If it’s big manly books about big manly pursuits we’re after then maybe a book about hunting, killing and eating wild Buffalo, while battling bears and hypothermia in the middle of nowhere should be next on the reading list.
In 2005, hunter, cook and author Steven Rinella won a lottery permit to kill one of these iconic beasts out in the Alaskan wilderness. The story of his journey into the wild presented in “American Buffalo: In Search of a Lost Icon” is neatly woven with the history of the buffalo, the changing role of the hunter and the politics of food in contemporary American culture.
This book raises some interesting questions. It manages to eulogise about the wonderful graceful magnificence of the north American continent’s most iconic beast, but it attempts to do so in the context of hunting it down and shooting it dead.
I think at it’s heart this book presents an interesting juxtaposition of a very thoughtful and literary treatment of a very brutal manly activity.
Is ennobling the act of hunting a good thing? Is the preservation of a species warranted if you’re mostly keeping it alive to shoot it for years to come?
Can you be an environmental conservationist who hunts and kills?
Is Rinella a pin-up boy for the NRA & the hunting movement or the latest incarnation of the butch Hemingway-esq aproach to visceral experience and to living life most fully?

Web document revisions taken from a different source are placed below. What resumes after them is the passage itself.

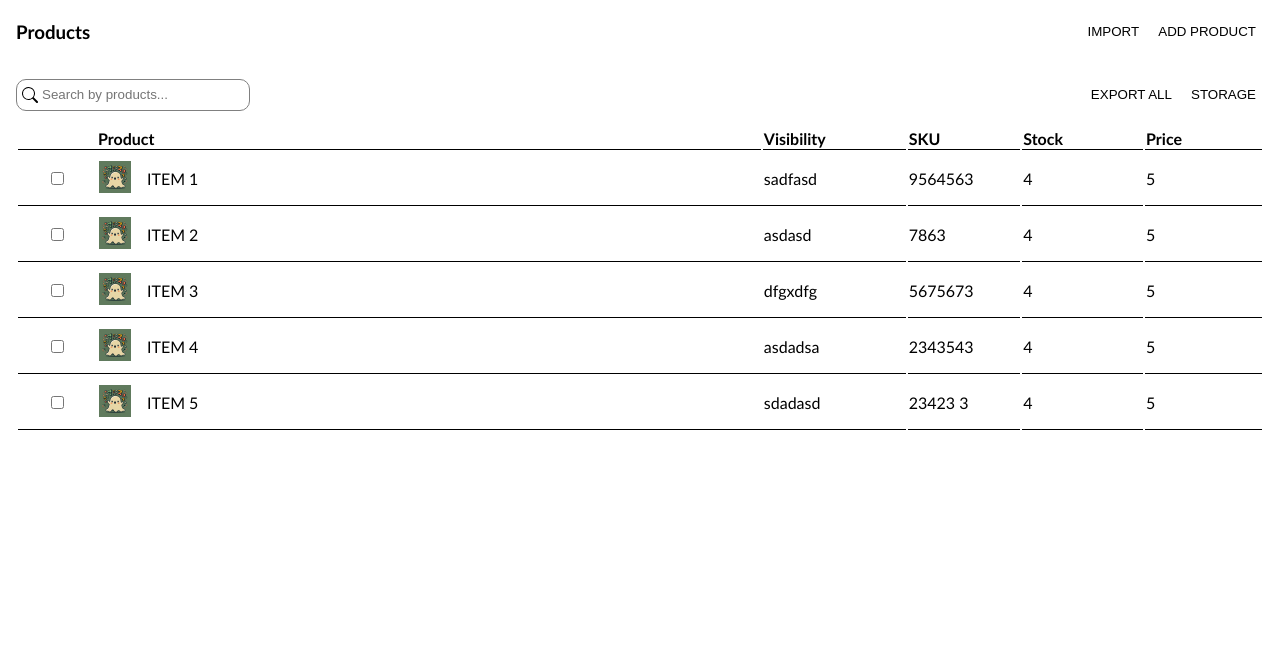
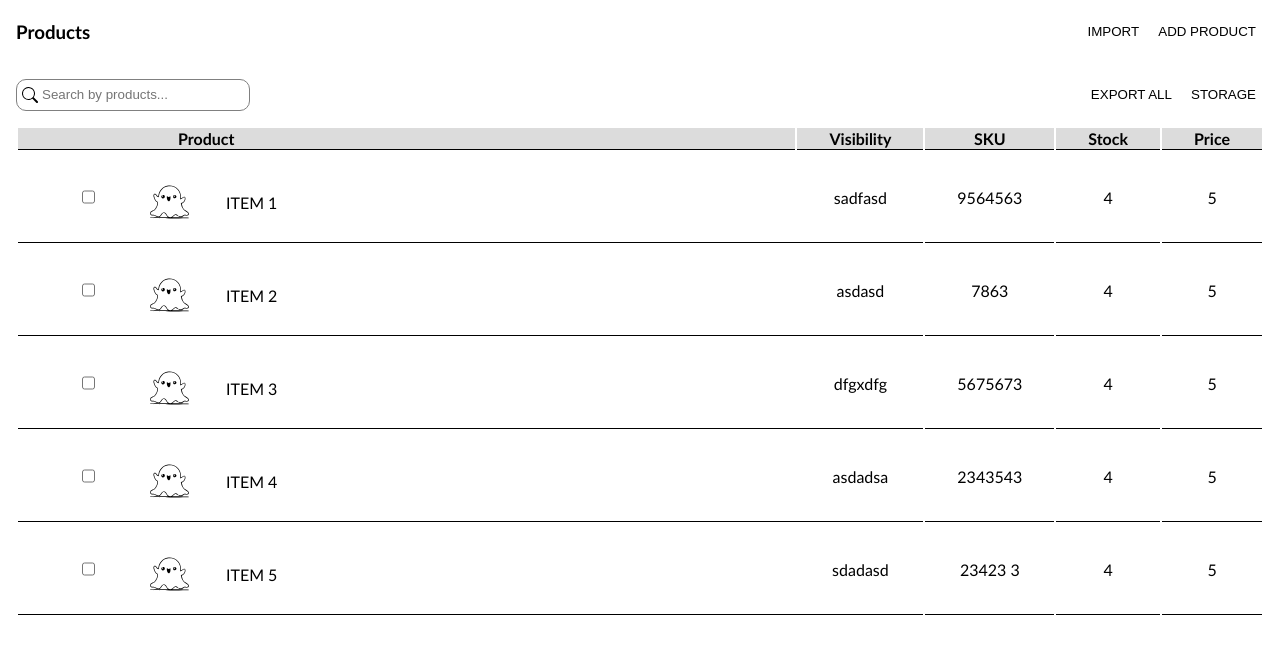
Before and after one commit to dev-eri/component-library, a plain HTML site: page product-list-table-component/index.html in a window 1280 px wide. Drawn offline with Linux system fonts and the light colour scheme.

Commit message:
Modifying

```diff
--- a/product-list-table-component/index.html
+++ b/product-list-table-component/index.html
@@ -31,7 +31,7 @@
         <tr>
             <td class="item1">
                 <input type="checkbox" name="item" id="">
-                <img src="/src/ghost-me.jpeg" alt="">
+                <img src="../src/ghost-icon.svg" alt="">
                 <p>ITEM 1</p>
             </td>
             <td>sadfasd</td>
@@ -42,7 +42,7 @@
         <tr>
             <td class="item1">
                 <input type="checkbox" name="item" id="">
-                <img src="/src/ghost-me.jpeg" alt="">
+                <img src="../src/ghost-icon.svg" alt="">
                 <p>ITEM 2</p>
             </td>
             <td>asdasd</td>
@@ -53,7 +53,7 @@
         <tr>
             <td class="item1">
                 <input type="checkbox" name="item" id="">
-                <img src="/src/ghost-me.jpeg" alt="">
+                <img src="../src/ghost-icon.svg" alt="">
                 <p>ITEM 3</p>
             </td>
             <td>dfgxdfg</td>
@@ -64,7 +64,7 @@
         <tr>
             <td class="item1">
                 <input type="checkbox" name="item" id="">
-                <img src="/src/ghost-me.jpeg" alt="">
+                <img src="../src/ghost-icon.svg" alt="">
                 <p>ITEM 4</p>
             </td>
             <td>asdadsa</td>
@@ -75,7 +75,7 @@
         <tr>
             <td class="item1">
                 <input type="checkbox" name="item" id="">
-                <img src="/src/ghost-me.jpeg" alt="">
+                <img src="../src/ghost-icon.svg" alt="">
                 <p>ITEM 5</p>
             </td>
             <td>sdadasd</td>
--- a/product-list-table-component/styles.css
+++ b/product-list-table-component/styles.css
@@ -13,8 +13,8 @@
 }
 
 img {
-    width: 2rem;
-    height: 2rem;
+    width: 5rem;
+    height: 5rem;
     display: block;
 }
 
@@ -62,15 +62,18 @@
 
 th, td{
     border-bottom: 1px solid black;
+    padding-right: 2rem;
+    padding-left: 2rem;
+    text-align: center;
 }
 
-th {
-    padding-right: 5rem;
+tr:first-of-type {
+    background-color: gainsboro;
 }
 
-th:first-of-type{
+th:first-of-type {
     text-align: left;
-    padding-left: 5rem;
+    padding-left: 10rem;
 }
 
 .item1 {
@@ -89,4 +92,5 @@
 
 .item1 p {
     margin-left: 1rem;
+    margin-top: 2.5rem;
 }
--- a/top-nav-bar/styles.css
+++ /dev/null
@@ -1,42 +0,0 @@
-*{
-    margin: 0;
-    padding: 0;
-    box-sizing: border-box;
-}
-.header{
-    position: fixed;
-    top: 0;
-    left: 0;
-    width: 100%;
-    padding: 20px 10%;
-    background: #020e16;
-    display: flex;
-    justify-content: space-between;
-    align-items: center;
-    overflow: hidden;
-}
-.logo{
-    position: relative;
-    font-size: 25px;
-    color: rgb(255, 255, 255);
-    text-decoration: none;
-    font-weight: 600;
-}
-.navbar a{
-    font-size: 17px;
-    color: rgb(255, 255, 255);
-    text-decoration: none;
-    font-weight: 500;
-    margin-left: 30px;
-}
-
-a:hover{
-    text-decoration: none;
-    border-bottom: 2px solid white;
-}
-
-section.main{
-    padding: 20px;
-    margin-top: 70px;
-    height: 700px;
-}
```
Also changed, not shown: top-nav-bar/index.html (deleted, +0 -26 lines), src/ghost-icon.svg (added).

In this interview from the end of June 2009 the author Steven Rinella talks to ABC Radio National’s Late Night Live about his latest book, he talks ,amongst other things, about how is it that the Buffalo manages to stand at the same time for both abundance and depletion, for wilderness and the destruction of wilderness in the American psyche. He also touches on the subtle difference between hunting and killing, and admits that his personal ethic of hunting has to some extent been added as a personal justification after-the-fact.
Steve Rinella on LNL - mp3 - 10.4mb - 22mins 42secs
Here is an odd little promotional video in which the author muses again about the iconography of the great beast, and why it might be fine and valid to use it as an advert for pizza (2 mins 58 secs):
Go Buffalo indeed.
“If the Buffalo vanished it would lead to the feminization of America.”
paraphrased Theodore Roosevelt
And another curiously moody video clip from Words & Wine in which (the clearly left handed) Rinella defends himself from the accusation he is a “candy ass” for using a rifle instead of a bow & arrow, and waxes lyric about the Buffalo’s extraordinary ability to withstand epic low temperatures (5 mins 41 secs)http://mattswan.com/books/audio/Words-Wine-Steven-Rinella-American-Buffalo.flv
And lastly here’s our man, looking, it must be said a little worse for wear, very quietly addressing a a live audience for Book TV. The author presents a reading from the book in which he recounts the unique smell of burning Buffalo dung, and some graphic detail of the butchery process – just in case you needed to know (9 mins 58 secs):http://mattswan.com/books/audio/Book-TV-Steven-Rinella-American-Buffalo.flv
There is a bit more information including book review extracts and biographical info at the Steven Rinella website.